══ MATERIALS PROVIDED ══
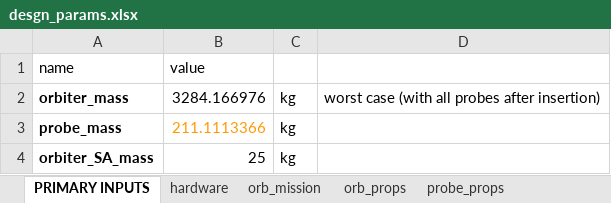
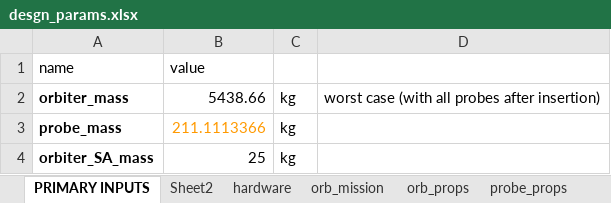
Before and after one commit to LMaiorano/DSE-AOCS-Design, an Excel workbook: data/desgn_params.xlsx, sheet PRIMARY INPUTS, drawn as a sheet; values as stored, in another font and other column widths than the file's, no borders; the diff names each change by its address in the sheet, - before the commit and + after, or states it on an @@ line.

```diff
--- a/data/desgn_params.xlsx (sheet PRIMARY INPUTS)
+++ b/data/desgn_params.xlsx (sheet PRIMARY INPUTS)
+sheet tab: Sheet2
-B2: 3284.166976
+B2: 5438.66
```
Also changed, not shown: sheet orb_props.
═══
> GOAL OF THE EXERCISE
Every line above is to be duplicated exactly; no picture should be carried over.

> ANSWER TO THIS PROBLEM
Before and after one commit to LMaiorano/DSE-AOCS-Design, an Excel workbook: data/desgn_params.xlsx, sheet PRIMARY INPUTS, drawn as a sheet; values as stored, in another font and other column widths than the file's, no borders; the diff names each change by its address in the sheet, - before the commit and + after, or states it on an @@ line.

```diff
--- a/data/desgn_params.xlsx (sheet PRIMARY INPUTS)
+++ b/data/desgn_params.xlsx (sheet PRIMARY INPUTS)
+sheet tab: Sheet2
-B2: 3284.166976
+B2: 5438.66
```
Also changed, not shown: sheet orb_props.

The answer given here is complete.